User interface change data
*** Block opens ***
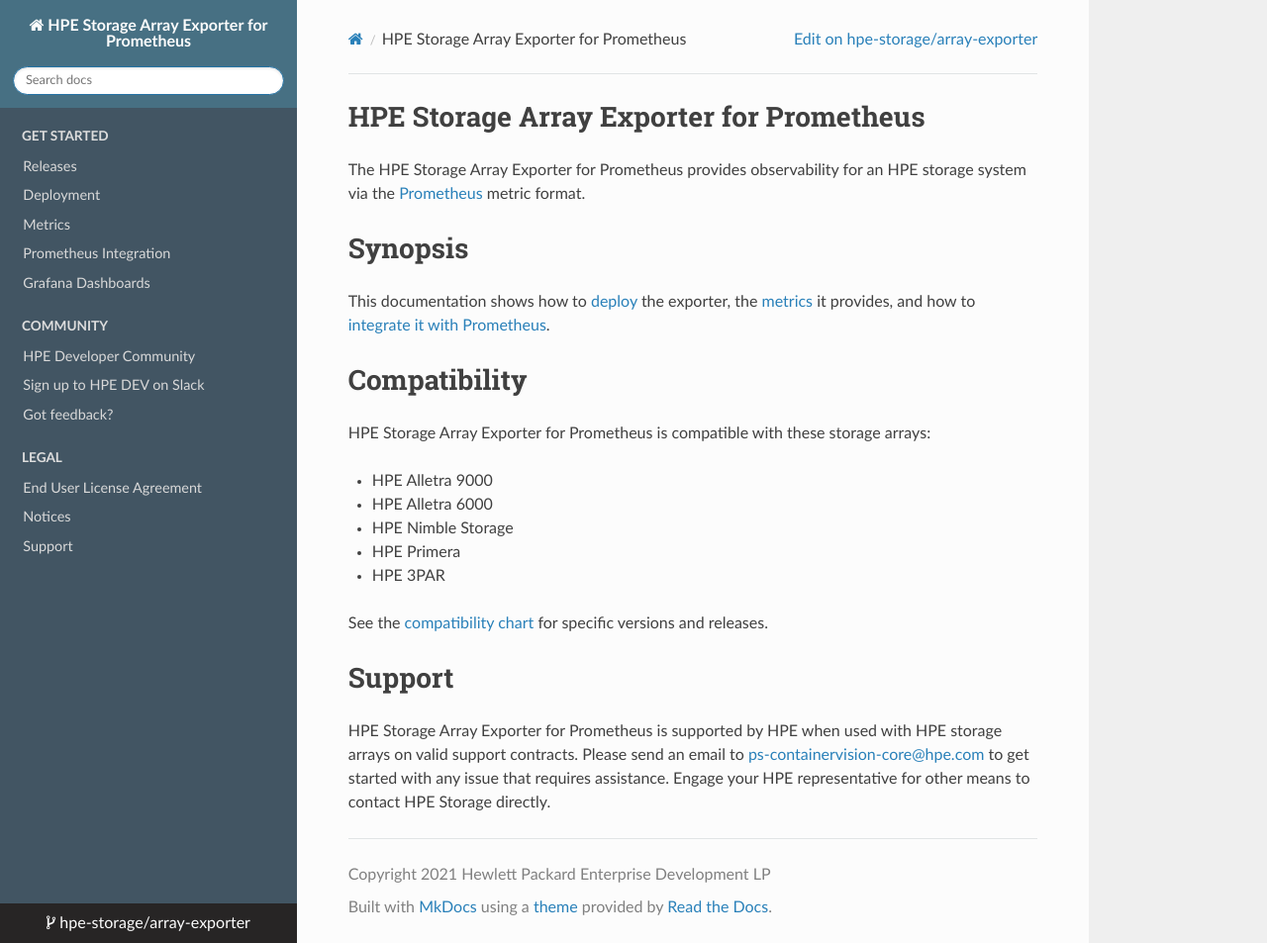
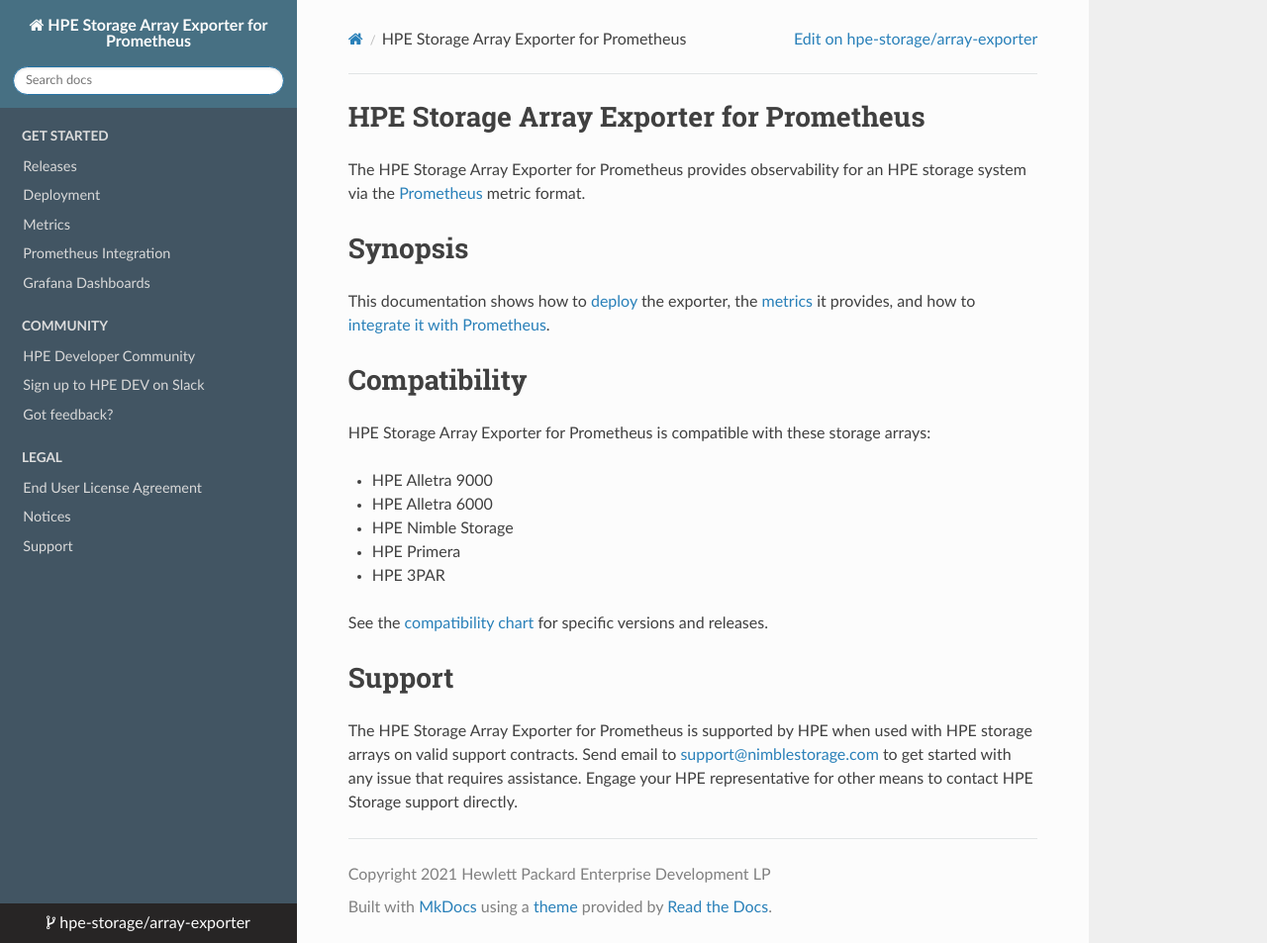
Before and after one commit to hpe-storage/array-exporter, an MkDocs documentation site: the page built from docs/index.md, in a window 1280 px wide and 953 px high. Shown: the whole window at 99% size. Built offline with MkDocs 1.6.1, drawn with Linux system fonts in a browser that asks for light colours; nearby versions of some CDN libraries.

Commit message:
Add support contact info (#7)
Signed-off-by: Roger Kumpf <roger.kumpf@hpe.com>

```diff
--- a/docs/index.md
+++ b/docs/index.md
@@ -20,4 +20,4 @@
 
 # Support
 
-HPE Storage Array Exporter for Prometheus is supported by HPE when used with HPE storage arrays on valid support contracts. Please send an email to [ps-containervision-core@hpe.com](mailto:ps-containervision-core@hpe.com) to get started with any issue that requires assistance. Engage your HPE representative for other means to contact HPE Storage directly.
+The HPE Storage Array Exporter for Prometheus is supported by HPE when used with HPE storage arrays on valid support contracts. Send email to [support@nimblestorage.com](mailto:support@nimblestorage.com) to get started with any issue that requires assistance. Engage your HPE representative for other means to contact HPE Storage support directly.
```
Also changed, not shown: README.md (+1 -1 lines), docs/legal/support/index.md (+1 -1 lines).
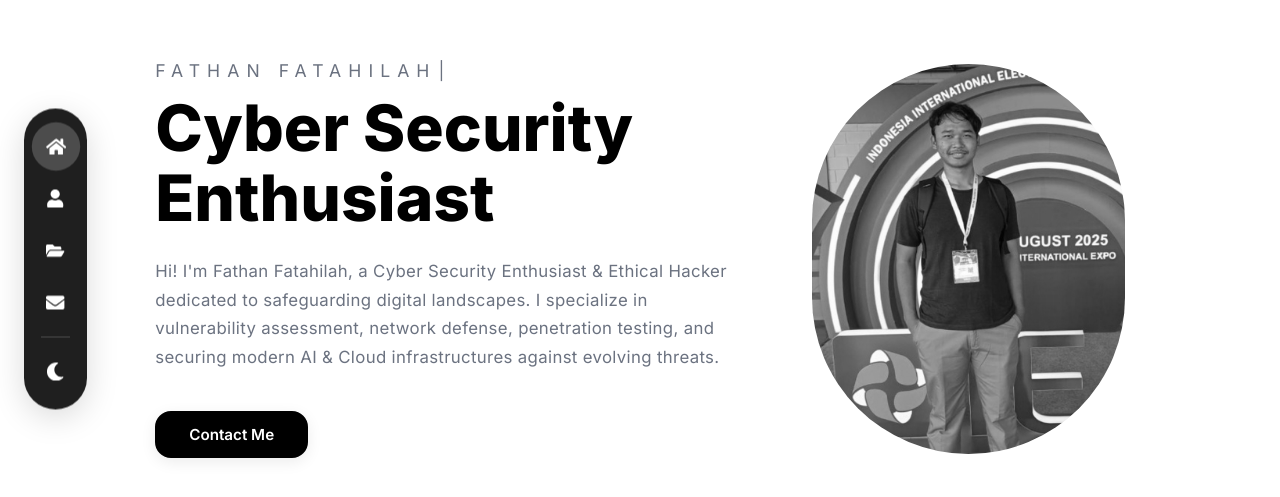
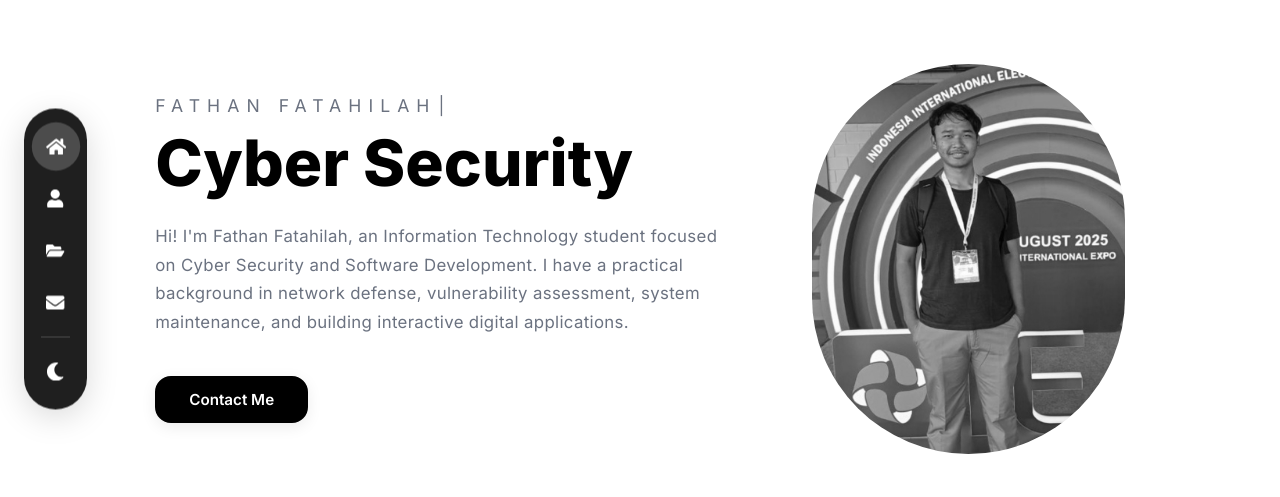
Before and after one commit to FathanF-dev/web-porto, a React (Vite) app: page / in a window 1280 px wide. Shown: the part 141-638 px from the top of the page. Built offline with nearby package versions, Linux system fonts and the light colour scheme.

Commit message:
style: replace exaggerated wording with natural Cyber Security focused descriptions

```diff
--- a/src/components/About.jsx
+++ b/src/components/About.jsx
@@ -23,7 +23,7 @@ const About = ({ isActive, onLearnMore }) => {
             <span></span>
           </div>
           <p className={`desc anim from-bottom d3 ${animated ? 'show' : ''}`}>
-            A passionate Information Technology student and tech enthusiast eager to build practical digital solutions. With a versatile skill set spanning software development, interactive game design, system analysis, and cybersecurity, I continuously strive to explore modern technologies and create impactful applications.
+            An Information Technology student focused on Cyber Security and software development. With a practical skill set spanning network security, interactive game design, system maintenance, and programming, I continuously strive to build reliable digital solutions.
           </p>
           <div className={`anim from-bottom d4 ${animated ? 'show' : ''}`}>
             <button className="btn-primary" onClick={onLearnMore}>Learn More</button>
--- a/src/components/AboutDetail.jsx
+++ b/src/components/AboutDetail.jsx
@@ -221,10 +221,10 @@ const AboutDetail = ({ onClose }) => {
             <span></span>
           </div>
           <p className={`desc anim from-bottom d4 ${animated ? 'show' : ''}`}>
-            I am a dedicated Cyber Security Specialist and Ethical Hacker focusing on defending complex digital infrastructures. My journey began with a curiosity about system internals—understanding how software and networks operate so I could uncover vulnerabilities before threat actors do.
+            I am an Information Technology student with a focus on Cyber Security and software development. My journey began with a practical curiosity about system internals—understanding how software, operating systems, and networks operate under the hood to build secure infrastructures.
           </p>
           <p className={`desc anim from-bottom d5 ${animated ? 'show' : ''}`}>
-            With extensive experience in penetration testing, threat intelligence, and cloud security (Microsoft Azure & Fabric), I bridge the gap between cutting-edge Artificial Intelligence and robust defense paradigms.
+            With practical experience in network analysis, vulnerability assessment, system troubleshooting, and cloud technologies (Microsoft Azure & Fabric), I enjoy solving technical problems and developing reliable applications.
           </p>
         </div>
 
--- a/src/components/Home.jsx
+++ b/src/components/Home.jsx
@@ -59,10 +59,10 @@ const Home = ({ isActive, goToPage }) => {
             {typedName}<span className="typing-cursor">|</span>
           </h3>
           <h1 className={`anim from-bottom d2 ${animated ? 'show' : ''}`}>
-            Cyber Security Enthusiast
+            Cyber Security
           </h1>
           <p className={`description anim from-bottom d3 ${animated ? 'show' : ''}`}>
-            Hi! I'm Fathan Fatahilah, a Cyber Security Enthusiast & Ethical Hacker dedicated to safeguarding digital landscapes. I specialize in vulnerability assessment, network defense, penetration testing, and securing modern AI & Cloud infrastructures against evolving threats.
+            Hi! I'm Fathan Fatahilah, an Information Technology student focused on Cyber Security and Software Development. I have a practical background in network defense, vulnerability assessment, system maintenance, and building interactive digital applications.
           </p>
           <div className={`home-buttons anim from-bottom d4 ${animated ? 'show' : ''}`}>
             <a href="#contact" className="btn-primary" onClick={(e) => { e.preventDefault(); goToPage(3); }}>Contact Me</a>
```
*** Block closes ***
__Task brief__. Check the entries above line by line and return each one containing the word "docs".

__Solution for this exercise__.
Before and after one commit to hpe-storage/array-exporter, an MkDocs documentation site: the page built from docs/index.md, in a window 1280 px wide and 953 px high. Shown: the whole window at 99% size. Built offline with MkDocs 1.6.1, drawn with Linux system fonts in a browser that asks for light colours; nearby versions of some CDN libraries.
--- a/docs/index.md
+++ b/docs/index.md
Also changed, not shown: README.md (+1 -1 lines), docs/legal/support/index.md (+1 -1 lines).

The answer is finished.